In particular, I think it’s going to be interesting to see how Sam Shields develops as a leader on the defense.
I always find it strange to think of guys like Sam Shields as the elder statesman on the team (after all he’s only 28). Still, we have a very young defensive backfield that will be looking for leadership.
Sam has admitted that he’s not the vocal type of leader. That’s fine with me. I don’t think every leader is the in-your-face kind of leader that a Mike Daniels is. But, that doesn’t mean they don’t exhibit leadership qualities.
Actions Speak Louder than Words
Of course when we think of non-vocal leaders, we tend to think of guys who let their play speak for itself. This is something Sam Shields does quite well (and Richard Sherman knows nothing about). He’s gone nose to nose with number one receivers and generally wins those battles.
What Al Harris was for the team for years, and what Tramon Williams was for many years, is what Sam Shields is to the Packers defense right now.
One of the keys in this area is going to be keeping healthy enough to stay on the field. I have little doubt that Sam will produce in grand fashion as he always has, but if he’s not on the field his leadership ability is inhibited. In particular, I’m concerned about the impact another concussion might have on the guy (and the team as a whole).
We hate for any player to get injured, but the Packers’ “Next Man Up” approach keeps the pipeline of talent as full of capable replacements as possible. But, when the guy that goes down is a guy that others look to for leadership, it can change the dynamic of the team.
The other area that I see a non-vocal leader shining is in the area of attitude. He’s not gonna be the guy that gets in the huddle and shouts and pumps up the team, but he can be the guy that shakes off of that bad play, gets back up, and focuses on doing it right next time.
This is especially important for some of the younger players on the team. They may not have been used to having big letdowns because, throughout their college career, the competition didn’t really challenged them a whole lot. When these younger players arrive the NFL and stack up against the competition it has an offer, inevitably they will have a let down here or there. There’s just no time for these letdowns to fester with a young player. You have to shake them off and move onto the next play.

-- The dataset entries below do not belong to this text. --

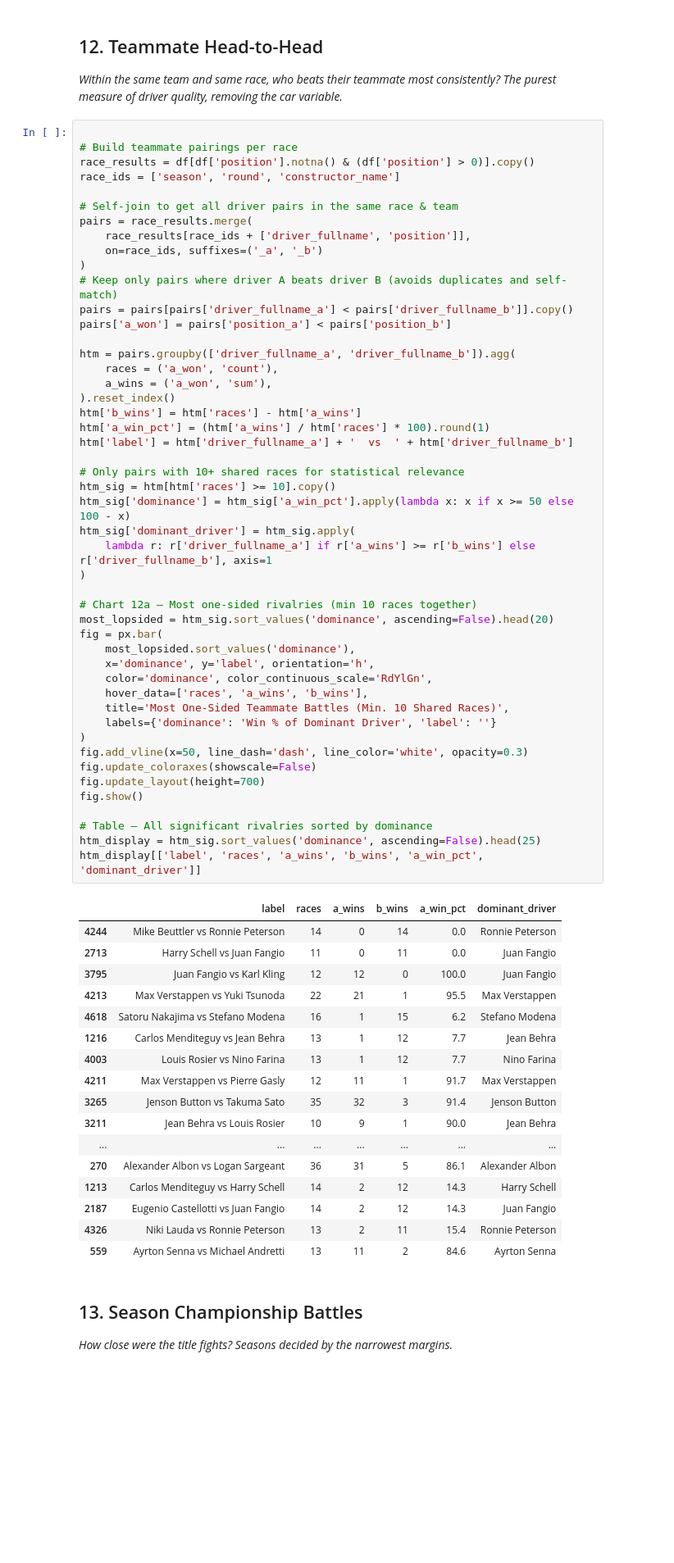
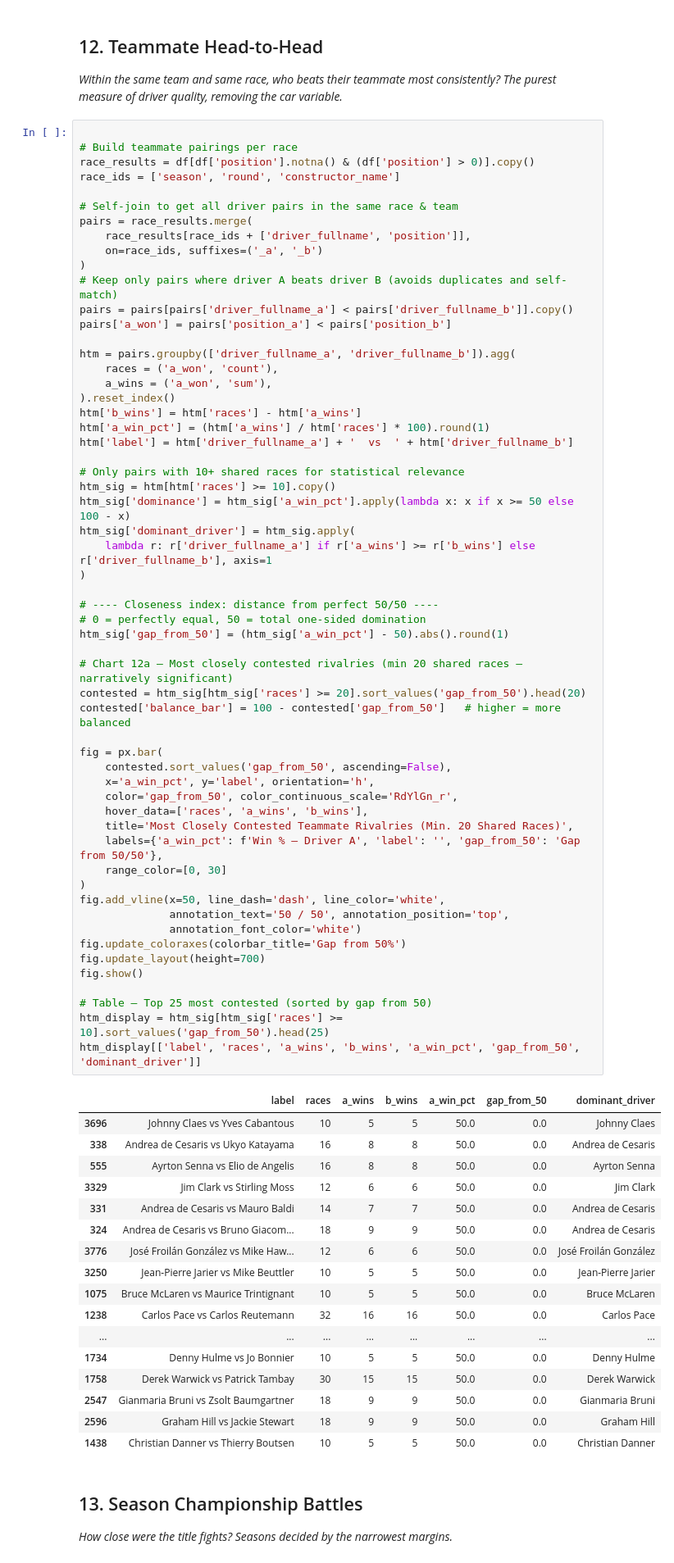
Before and after one commit to MamadouLamineDiamban/f1_data_engine, a Jupyter notebook: notebooks/f1_statistical_analysis.ipynb, the cells around one changed output. Shown at 82% size. Saved outputs shown, nothing was run; the diff lists cells and outputs as text; blank space fills up the shorter version.

Commit message:
fix: s12 H2H now shows most closely contested rivalries (sorted by gap from 50/50)

```diff
--- a/notebooks/f1_statistical_analysis.ipynb
+++ b/notebooks/f1_statistical_analysis.ipynb
@@ -949,62 +949,71 @@ race_ids = ['season', 'round', 'constructor_name']
 pairs = race_results.merge(
     race_results[race_ids + ['driver_fullname', 'position']],
     on=race_ids, suffixes=('_a', '_b')
 )
 # Keep only pairs where driver A beats driver B (avoids duplicates and self-match)
 pairs = pairs[pairs['driver_fullname_a'] < pairs['driver_fullname_b']].copy()
 pairs['a_won'] = pairs['position_a'] < pairs['position_b']
 
 htm = pairs.groupby(['driver_fullname_a', 'driver_fullname_b']).agg(
     races = ('a_won', 'count'),
     a_wins = ('a_won', 'sum'),
 ).reset_index()
 htm['b_wins'] = htm['races'] - htm['a_wins']
 htm['a_win_pct'] = (htm['a_wins'] / htm['races'] * 100).round(1)
 htm['label'] = htm['driver_fullname_a'] + '  vs  ' + htm['driver_fullname_b']
 
 # Only pairs with 10+ shared races for statistical relevance
 htm_sig = htm[htm['races'] >= 10].copy()
 htm_sig['dominance'] = htm_sig['a_win_pct'].apply(lambda x: x if x >= 50 else 100 - x)
 htm_sig['dominant_driver'] = htm_sig.apply(
     lambda r: r['driver_fullname_a'] if r['a_wins'] >= r['b_wins'] else r['driver_fullname_b'], axis=1
 )
 
-# Chart 12a — Most one-sided rivalries (min 10 races together)
-most_lopsided = htm_sig.sort_values('dominance', ascending=False).head(20)
+# ---- Closeness index: distance from perfect 50/50 ----
+# 0 = perfectly equal, 50 = total one-sided domination
+htm_sig['gap_from_50'] = (htm_sig['a_win_pct'] - 50).abs().round(1)
+
+# Chart 12a — Most closely contested rivalries (min 20 shared races — narratively significant)
+contested = htm_sig[htm_sig['races'] >= 20].sort_values('gap_from_50').head(20)
+contested['balance_bar'] = 100 - contested['gap_from_50']   # higher = more balanced
+
 fig = px.bar(
-    most_lopsided.sort_values('dominance'),
-    x='dominance', y='label', orientation='h',
-    color='dominance', color_continuous_scale='RdYlGn',
+    contested.sort_values('gap_from_50', ascending=False),
+    x='a_win_pct', y='label', orientation='h',
+    color='gap_from_50', color_continuous_scale='RdYlGn_r',
     hover_data=['races', 'a_wins', 'b_wins'],
-    title='Most One-Sided Teammate Battles (Min. 10 Shared Races)',
-    labels={'dominance': 'Win % of Dominant Driver', 'label': ''}
+    title='Most Closely Contested Teammate Rivalries (Min. 20 Shared Races)',
+    labels={'a_win_pct': f'Win % — Driver A', 'label': '', 'gap_from_50': 'Gap from 50/50'},
+    range_color=[0, 30]
 )
-fig.add_vline(x=50, line_dash='dash', line_color='white', opacity=0.3)
-fig.update_coloraxes(showscale=False)
+fig.add_vline(x=50, line_dash='dash', line_color='white',
+              annotation_text='50 / 50', annotation_position='top',
+              annotation_font_color='white')
+fig.update_coloraxes(colorbar_title='Gap from 50%')
 fig.update_layout(height=700)
 fig.show()
 
-# Table — All significant rivalries sorted by dominance
-htm_display = htm_sig.sort_values('dominance', ascending=False).head(25)
-htm_display[['label', 'races', 'a_wins', 'b_wins', 'a_win_pct', 'dominant_driver']]
+# Table — Top 25 most contested (sorted by gap from 50)
+htm_display = htm_sig[htm_sig['races'] >= 10].sort_values('gap_from_50').head(25)
+htm_display[['label', 'races', 'a_wins', 'b_wins', 'a_win_pct', 'gap_from_50', 'dominant_driver']]
 # %% [output]
-|  | label | races | a_wins | b_wins | a_win_pct | dominant_driver |
-| 4244 | Mike Beuttler vs Ronnie Peterson | 14 | 0 | 14 | 0.0 | Ronnie Peterson |
-| 2713 | Harry Schell vs Juan Fangio | 11 | 0 | 11 | 0.0 | Juan Fangio |
-| 3795 | Juan Fangio vs Karl Kling | 12 | 12 | 0 | 100.0 | Juan Fangio |
-| 4213 | Max Verstappen vs Yuki Tsunoda | 22 | 21 | 1 | 95.5 | Max Verstappen |
-| 4618 | Satoru Nakajima vs Stefano Modena | 16 | 1 | 15 | 6.2 | Stefano Modena |
-| 1216 | Carlos Menditeguy vs Jean Behra | 13 | 1 | 12 | 7.7 | Jean Behra |
-| 4003 | Louis Rosier vs Nino Farina | 13 | 1 | 12 | 7.7 | Nino Farina |
-| 4211 | Max Verstappen vs Pierre Gasly | 12 | 11 | 1 | 91.7 | Max Verstappen |
-| 3265 | Jenson Button vs Takuma Sato | 35 | 32 | 3 | 91.4 | Jenson Button |
-| 3211 | Jean Behra vs Louis Rosier | 10 | 9 | 1 | 90.0 | Jean Behra |
-| ... | ... | ... | ... | ... | ... | ... |
-| 270 | Alexander Albon vs Logan Sargeant | 36 | 31 | 5 | 86.1 | Alexander Albon |
-| 1213 | Carlos Menditeguy vs Harry Schell | 14 | 2 | 12 | 14.3 | Harry Schell |
-| 2187 | Eugenio Castellotti vs Juan Fangio | 14 | 2 | 12 | 14.3 | Juan Fangio |
-| 4326 | Niki Lauda vs Ronnie Peterson | 13 | 2 | 11 | 15.4 | Ronnie Peterson |
-| 559 | Ayrton Senna vs Michael Andretti | 13 | 11 | 2 | 84.6 | Ayrton Senna |
+|  | label | races | a_wins | b_wins | a_win_pct | gap_from_50 | dominant_driver |
+| 3696 | Johnny Claes vs Yves Cabantous | 10 | 5 | 5 | 50.0 | 0.0 | Johnny Claes |
+| 338 | Andrea de Cesaris vs Ukyo Katayama | 16 | 8 | 8 | 50.0 | 0.0 | Andrea de Cesaris |
+| 555 | Ayrton Senna vs Elio de Angelis | 16 | 8 | 8 | 50.0 | 0.0 | Ayrton Senna |
+| 3329 | Jim Clark vs Stirling Moss | 12 | 6 | 6 | 50.0 | 0.0 | Jim Clark |
+| 331 | Andrea de Cesaris vs Mauro Baldi | 14 | 7 | 7 | 50.0 | 0.0 | Andrea de Cesaris |
+| 324 | Andrea de Cesaris vs Bruno Giacom... | 18 | 9 | 9 | 50.0 | 0.0 | Andrea de Cesaris |
+| 3776 | José Froilán González vs Mike Haw... | 12 | 6 | 6 | 50.0 | 0.0 | José Froilán González |
+| 3250 | Jean-Pierre Jarier vs Mike Beuttler | 10 | 5 | 5 | 50.0 | 0.0 | Jean-Pierre Jarier |
+| 1075 | Bruce McLaren vs Maurice Trintignant | 10 | 5 | 5 | 50.0 | 0.0 | Bruce McLaren |
+| 1238 | Carlos Pace vs Carlos Reutemann | 32 | 16 | 16 | 50.0 | 0.0 | Carlos Pace |
+| ... | ... | ... | ... | ... | ... | ... | ... |
+| 1734 | Denny Hulme vs Jo Bonnier | 10 | 5 | 5 | 50.0 | 0.0 | Denny Hulme |
+| 1758 | Derek Warwick vs Patrick Tambay | 30 | 15 | 15 | 50.0 | 0.0 | Derek Warwick |
+| 2547 | Gianmaria Bruni vs Zsolt Baumgartner | 18 | 9 | 9 | 50.0 | 0.0 | Gianmaria Bruni |
+| 2596 | Graham Hill vs Jackie Stewart | 18 | 9 | 9 | 50.0 | 0.0 | Graham Hill |
+| 1438 | Christian Danner vs Thierry Boutsen | 10 | 5 | 5 | 50.0 | 0.0 | Christian Danner |
 # %% [markdown]
 ## 13. Season Championship Battles
 
```
Also changed, not shown: 1 other file.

Leaders are defined by whether or not people follow them. I think there’s little question, reflecting on last season, that the young defense of backs on the Green Bay Packers look up to Sam as a leader. I don’t think the young players will see Shields as the father figure whose advice they need to listen to. I expect that throughout his career he will always be more like the older brother that younger players want to both be like and please.